TASK MATERIAL:
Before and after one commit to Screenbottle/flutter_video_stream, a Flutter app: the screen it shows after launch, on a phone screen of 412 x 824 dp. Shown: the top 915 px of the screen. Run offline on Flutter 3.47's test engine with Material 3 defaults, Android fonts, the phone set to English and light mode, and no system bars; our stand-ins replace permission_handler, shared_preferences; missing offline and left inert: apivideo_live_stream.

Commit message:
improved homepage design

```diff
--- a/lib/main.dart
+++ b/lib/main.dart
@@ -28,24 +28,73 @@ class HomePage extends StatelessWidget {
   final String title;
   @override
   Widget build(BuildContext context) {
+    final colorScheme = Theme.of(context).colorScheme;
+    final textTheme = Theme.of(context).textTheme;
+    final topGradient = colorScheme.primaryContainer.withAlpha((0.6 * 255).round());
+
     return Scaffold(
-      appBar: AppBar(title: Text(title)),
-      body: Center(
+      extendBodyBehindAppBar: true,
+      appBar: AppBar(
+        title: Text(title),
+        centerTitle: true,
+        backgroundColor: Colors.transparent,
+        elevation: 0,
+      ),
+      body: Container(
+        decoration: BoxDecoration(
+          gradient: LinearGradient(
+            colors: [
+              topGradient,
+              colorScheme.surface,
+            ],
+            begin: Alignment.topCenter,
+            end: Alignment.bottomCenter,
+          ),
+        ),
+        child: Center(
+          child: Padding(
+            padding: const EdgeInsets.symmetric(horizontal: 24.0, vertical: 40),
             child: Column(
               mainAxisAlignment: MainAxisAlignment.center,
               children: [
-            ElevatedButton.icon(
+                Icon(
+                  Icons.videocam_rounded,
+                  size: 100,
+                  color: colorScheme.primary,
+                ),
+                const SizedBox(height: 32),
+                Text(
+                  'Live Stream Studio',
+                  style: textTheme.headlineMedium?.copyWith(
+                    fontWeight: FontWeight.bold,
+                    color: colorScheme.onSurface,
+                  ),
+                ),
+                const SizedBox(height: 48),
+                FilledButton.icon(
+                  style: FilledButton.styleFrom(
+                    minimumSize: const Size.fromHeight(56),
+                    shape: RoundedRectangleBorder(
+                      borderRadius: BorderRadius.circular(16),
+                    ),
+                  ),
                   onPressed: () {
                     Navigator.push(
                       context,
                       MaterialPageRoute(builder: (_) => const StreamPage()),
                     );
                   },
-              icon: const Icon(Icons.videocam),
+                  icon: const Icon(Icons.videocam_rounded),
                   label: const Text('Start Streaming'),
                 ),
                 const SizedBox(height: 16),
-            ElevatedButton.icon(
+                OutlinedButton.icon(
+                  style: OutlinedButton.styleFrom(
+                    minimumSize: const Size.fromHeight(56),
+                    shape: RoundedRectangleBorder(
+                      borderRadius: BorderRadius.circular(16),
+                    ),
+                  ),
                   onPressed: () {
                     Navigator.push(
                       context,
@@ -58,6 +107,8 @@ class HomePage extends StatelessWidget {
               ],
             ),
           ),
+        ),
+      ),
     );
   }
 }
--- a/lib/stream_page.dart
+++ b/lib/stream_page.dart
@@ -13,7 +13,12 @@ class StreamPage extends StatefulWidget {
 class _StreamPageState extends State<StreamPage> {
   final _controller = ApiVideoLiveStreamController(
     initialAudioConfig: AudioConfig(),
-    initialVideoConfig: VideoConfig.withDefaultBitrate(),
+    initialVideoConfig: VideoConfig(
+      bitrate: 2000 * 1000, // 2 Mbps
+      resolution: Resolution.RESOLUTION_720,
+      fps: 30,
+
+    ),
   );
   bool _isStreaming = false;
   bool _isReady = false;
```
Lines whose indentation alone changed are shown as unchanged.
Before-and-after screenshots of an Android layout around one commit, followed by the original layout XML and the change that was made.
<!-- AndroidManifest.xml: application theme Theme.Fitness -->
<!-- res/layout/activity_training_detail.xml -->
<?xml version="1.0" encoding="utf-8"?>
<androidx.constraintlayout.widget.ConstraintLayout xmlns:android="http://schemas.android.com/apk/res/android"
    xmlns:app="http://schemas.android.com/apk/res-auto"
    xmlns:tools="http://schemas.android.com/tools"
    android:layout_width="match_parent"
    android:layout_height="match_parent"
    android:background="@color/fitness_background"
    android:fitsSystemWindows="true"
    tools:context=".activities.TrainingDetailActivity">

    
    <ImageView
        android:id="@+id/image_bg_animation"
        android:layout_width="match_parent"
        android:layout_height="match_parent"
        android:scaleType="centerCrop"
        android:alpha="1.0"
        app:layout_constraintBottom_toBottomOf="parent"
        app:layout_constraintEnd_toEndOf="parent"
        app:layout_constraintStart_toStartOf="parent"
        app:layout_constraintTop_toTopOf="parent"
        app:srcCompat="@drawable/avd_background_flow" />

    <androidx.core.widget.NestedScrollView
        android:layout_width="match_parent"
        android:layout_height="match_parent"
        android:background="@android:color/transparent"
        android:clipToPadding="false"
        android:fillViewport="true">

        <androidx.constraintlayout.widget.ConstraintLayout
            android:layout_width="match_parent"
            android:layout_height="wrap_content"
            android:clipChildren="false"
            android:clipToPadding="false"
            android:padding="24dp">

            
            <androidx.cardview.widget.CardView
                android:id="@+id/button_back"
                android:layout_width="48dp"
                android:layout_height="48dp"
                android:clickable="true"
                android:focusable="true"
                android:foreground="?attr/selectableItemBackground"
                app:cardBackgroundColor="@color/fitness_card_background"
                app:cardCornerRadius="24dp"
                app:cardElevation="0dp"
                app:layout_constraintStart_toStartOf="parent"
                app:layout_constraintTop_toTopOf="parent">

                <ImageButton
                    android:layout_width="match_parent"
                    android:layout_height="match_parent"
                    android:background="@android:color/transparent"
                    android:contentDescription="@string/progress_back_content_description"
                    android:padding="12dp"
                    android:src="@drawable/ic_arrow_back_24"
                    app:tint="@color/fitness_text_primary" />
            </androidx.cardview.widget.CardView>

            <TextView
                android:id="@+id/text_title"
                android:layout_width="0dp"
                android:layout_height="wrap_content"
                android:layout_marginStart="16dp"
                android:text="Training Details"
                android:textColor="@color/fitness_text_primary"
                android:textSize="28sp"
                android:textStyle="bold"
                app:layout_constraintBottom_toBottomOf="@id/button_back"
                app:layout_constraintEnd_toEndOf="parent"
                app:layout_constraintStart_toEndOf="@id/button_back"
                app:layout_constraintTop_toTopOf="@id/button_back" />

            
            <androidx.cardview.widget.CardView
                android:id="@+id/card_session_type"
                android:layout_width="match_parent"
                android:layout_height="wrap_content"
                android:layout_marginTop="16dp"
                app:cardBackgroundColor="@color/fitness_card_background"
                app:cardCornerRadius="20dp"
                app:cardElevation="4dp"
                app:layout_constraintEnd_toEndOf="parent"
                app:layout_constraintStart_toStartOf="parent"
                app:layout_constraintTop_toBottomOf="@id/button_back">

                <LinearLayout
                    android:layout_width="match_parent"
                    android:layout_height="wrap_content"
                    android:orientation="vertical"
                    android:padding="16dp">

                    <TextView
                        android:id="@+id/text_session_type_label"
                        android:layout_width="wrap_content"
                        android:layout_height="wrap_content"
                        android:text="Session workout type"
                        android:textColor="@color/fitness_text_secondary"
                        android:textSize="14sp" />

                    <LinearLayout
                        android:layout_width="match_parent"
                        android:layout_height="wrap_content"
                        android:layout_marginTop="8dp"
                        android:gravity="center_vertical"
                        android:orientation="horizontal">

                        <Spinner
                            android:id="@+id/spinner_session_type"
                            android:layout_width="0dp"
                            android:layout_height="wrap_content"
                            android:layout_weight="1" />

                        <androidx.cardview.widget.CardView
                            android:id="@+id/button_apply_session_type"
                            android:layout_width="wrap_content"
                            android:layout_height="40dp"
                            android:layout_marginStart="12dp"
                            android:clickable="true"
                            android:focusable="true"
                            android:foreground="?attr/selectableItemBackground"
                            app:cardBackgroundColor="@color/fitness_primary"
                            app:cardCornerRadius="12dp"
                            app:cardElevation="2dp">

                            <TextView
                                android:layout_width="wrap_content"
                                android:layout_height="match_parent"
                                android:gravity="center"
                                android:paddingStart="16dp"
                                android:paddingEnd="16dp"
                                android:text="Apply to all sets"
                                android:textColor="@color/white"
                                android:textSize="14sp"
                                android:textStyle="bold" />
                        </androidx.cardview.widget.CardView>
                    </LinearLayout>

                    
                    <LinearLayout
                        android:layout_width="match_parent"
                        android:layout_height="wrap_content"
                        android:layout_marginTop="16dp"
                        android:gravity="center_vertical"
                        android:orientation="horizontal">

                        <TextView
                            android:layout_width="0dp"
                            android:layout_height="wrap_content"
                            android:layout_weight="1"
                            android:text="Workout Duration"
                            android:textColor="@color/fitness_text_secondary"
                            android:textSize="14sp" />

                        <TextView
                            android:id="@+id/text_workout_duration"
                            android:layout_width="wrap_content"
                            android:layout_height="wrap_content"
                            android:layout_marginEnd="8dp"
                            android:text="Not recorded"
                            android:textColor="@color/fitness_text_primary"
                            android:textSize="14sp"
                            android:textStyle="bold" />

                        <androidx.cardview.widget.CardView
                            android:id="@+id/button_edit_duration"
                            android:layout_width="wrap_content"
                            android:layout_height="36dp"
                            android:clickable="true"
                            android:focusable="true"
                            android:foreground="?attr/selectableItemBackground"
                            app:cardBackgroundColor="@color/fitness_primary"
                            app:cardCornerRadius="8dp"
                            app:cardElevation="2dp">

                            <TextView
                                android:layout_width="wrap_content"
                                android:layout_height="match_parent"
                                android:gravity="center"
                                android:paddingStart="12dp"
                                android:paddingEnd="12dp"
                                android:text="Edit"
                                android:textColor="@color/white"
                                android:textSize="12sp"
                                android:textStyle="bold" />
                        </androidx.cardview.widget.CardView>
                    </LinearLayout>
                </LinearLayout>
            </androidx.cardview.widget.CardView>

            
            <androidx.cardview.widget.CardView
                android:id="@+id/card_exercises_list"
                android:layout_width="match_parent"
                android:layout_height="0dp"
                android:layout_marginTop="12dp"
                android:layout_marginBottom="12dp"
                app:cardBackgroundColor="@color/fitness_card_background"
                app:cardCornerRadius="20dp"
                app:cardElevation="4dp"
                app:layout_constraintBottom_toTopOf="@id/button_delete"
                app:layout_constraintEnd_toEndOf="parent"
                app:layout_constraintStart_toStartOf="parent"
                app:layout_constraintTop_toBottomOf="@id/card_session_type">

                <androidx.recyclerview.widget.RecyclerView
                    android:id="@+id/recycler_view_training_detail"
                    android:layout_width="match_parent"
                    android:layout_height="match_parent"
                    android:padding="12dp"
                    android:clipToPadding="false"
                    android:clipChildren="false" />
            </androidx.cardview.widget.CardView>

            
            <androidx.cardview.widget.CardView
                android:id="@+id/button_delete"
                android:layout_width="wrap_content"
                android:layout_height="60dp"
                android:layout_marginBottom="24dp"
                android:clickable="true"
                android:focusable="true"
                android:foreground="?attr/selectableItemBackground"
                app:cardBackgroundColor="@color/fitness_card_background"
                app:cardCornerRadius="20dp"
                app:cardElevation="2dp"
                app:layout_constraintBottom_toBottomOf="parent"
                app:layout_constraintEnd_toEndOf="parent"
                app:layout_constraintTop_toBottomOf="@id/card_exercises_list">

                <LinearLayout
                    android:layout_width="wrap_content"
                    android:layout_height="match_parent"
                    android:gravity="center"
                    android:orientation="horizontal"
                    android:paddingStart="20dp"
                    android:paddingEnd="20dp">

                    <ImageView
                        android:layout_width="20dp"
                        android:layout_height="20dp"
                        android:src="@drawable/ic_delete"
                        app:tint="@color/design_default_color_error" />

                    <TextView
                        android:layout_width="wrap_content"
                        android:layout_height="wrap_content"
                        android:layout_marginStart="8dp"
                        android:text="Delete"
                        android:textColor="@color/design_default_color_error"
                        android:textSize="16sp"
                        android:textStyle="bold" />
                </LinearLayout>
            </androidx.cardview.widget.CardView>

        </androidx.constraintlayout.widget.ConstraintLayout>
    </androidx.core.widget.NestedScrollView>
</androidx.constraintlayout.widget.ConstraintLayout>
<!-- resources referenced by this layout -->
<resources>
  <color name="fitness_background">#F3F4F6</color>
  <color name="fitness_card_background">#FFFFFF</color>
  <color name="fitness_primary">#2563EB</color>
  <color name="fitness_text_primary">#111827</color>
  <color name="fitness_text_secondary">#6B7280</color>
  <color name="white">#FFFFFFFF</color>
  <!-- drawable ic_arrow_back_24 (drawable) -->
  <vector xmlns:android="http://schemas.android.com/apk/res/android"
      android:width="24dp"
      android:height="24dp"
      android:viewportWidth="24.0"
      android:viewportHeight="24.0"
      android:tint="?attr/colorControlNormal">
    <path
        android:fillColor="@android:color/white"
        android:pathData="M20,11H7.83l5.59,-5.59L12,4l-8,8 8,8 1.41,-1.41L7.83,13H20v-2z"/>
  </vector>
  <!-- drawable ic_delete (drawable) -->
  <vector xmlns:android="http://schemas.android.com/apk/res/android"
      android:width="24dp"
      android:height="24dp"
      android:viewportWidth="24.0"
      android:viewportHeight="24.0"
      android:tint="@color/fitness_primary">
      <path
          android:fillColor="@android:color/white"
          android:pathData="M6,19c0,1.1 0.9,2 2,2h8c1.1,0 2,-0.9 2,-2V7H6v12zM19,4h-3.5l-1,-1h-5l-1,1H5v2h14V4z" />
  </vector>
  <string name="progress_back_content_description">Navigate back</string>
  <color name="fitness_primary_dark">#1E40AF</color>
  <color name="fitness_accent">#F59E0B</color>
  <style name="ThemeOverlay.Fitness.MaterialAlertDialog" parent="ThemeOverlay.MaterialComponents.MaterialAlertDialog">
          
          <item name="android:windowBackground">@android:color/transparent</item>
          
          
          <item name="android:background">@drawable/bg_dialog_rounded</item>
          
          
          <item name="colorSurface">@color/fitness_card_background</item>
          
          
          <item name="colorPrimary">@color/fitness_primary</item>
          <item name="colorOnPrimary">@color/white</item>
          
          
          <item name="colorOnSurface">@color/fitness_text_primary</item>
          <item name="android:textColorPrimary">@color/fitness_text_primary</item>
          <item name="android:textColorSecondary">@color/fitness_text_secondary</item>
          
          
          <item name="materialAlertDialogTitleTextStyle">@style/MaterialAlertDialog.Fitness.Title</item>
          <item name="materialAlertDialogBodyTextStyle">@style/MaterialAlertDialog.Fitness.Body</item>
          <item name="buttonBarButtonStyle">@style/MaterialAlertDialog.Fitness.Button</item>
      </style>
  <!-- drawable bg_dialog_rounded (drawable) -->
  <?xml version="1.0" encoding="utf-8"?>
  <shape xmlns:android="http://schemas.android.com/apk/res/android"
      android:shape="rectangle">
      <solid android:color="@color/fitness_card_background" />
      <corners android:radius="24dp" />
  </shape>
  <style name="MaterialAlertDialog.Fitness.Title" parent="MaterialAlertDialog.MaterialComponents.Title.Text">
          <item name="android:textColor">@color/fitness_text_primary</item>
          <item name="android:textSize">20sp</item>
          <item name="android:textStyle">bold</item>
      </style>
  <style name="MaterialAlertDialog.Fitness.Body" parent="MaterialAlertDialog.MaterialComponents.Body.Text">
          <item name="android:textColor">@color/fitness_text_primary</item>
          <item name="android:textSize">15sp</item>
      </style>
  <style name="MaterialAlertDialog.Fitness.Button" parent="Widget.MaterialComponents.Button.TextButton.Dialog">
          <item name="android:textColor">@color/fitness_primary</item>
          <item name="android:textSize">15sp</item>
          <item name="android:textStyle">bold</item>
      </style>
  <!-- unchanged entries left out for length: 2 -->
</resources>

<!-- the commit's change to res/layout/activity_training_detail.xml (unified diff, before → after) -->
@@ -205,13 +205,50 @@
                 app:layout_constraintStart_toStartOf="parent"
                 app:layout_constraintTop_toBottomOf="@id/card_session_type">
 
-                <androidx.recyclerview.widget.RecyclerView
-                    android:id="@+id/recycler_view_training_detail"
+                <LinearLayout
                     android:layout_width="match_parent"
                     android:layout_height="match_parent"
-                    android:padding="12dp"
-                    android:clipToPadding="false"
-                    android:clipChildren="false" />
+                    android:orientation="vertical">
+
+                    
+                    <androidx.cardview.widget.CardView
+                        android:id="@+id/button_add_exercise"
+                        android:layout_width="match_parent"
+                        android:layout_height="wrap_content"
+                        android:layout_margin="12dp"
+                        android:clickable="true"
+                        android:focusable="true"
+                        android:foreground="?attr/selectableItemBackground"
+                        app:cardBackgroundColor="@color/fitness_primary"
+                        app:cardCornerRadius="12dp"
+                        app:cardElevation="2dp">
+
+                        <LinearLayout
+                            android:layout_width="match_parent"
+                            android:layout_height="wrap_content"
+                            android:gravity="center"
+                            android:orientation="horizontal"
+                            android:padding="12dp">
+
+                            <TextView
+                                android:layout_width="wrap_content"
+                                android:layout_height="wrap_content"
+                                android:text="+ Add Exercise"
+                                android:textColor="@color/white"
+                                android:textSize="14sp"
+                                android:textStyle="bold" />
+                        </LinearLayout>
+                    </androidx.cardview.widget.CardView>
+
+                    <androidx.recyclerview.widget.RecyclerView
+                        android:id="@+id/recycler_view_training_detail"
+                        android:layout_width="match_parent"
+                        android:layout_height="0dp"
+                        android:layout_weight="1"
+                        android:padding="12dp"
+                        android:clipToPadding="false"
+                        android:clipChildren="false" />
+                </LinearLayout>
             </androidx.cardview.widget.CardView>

PROBLEM TO SOLVE:
Once the line containing "improved homepage design" has been written out, please stop; every line before it, back to the first line of the records above, should be given exactly.

EXERCISE RESULT:
Before and after one commit to Screenbottle/flutter_video_stream, a Flutter app: the screen it shows after launch, on a phone screen of 412 x 824 dp. Shown: the top 915 px of the screen. Run offline on Flutter 3.47's test engine with Material 3 defaults, Android fonts, the phone set to English and light mode, and no system bars; our stand-ins replace permission_handler, shared_preferences; missing offline and left inert: apivideo_live_stream.

Commit message:
improved homepage design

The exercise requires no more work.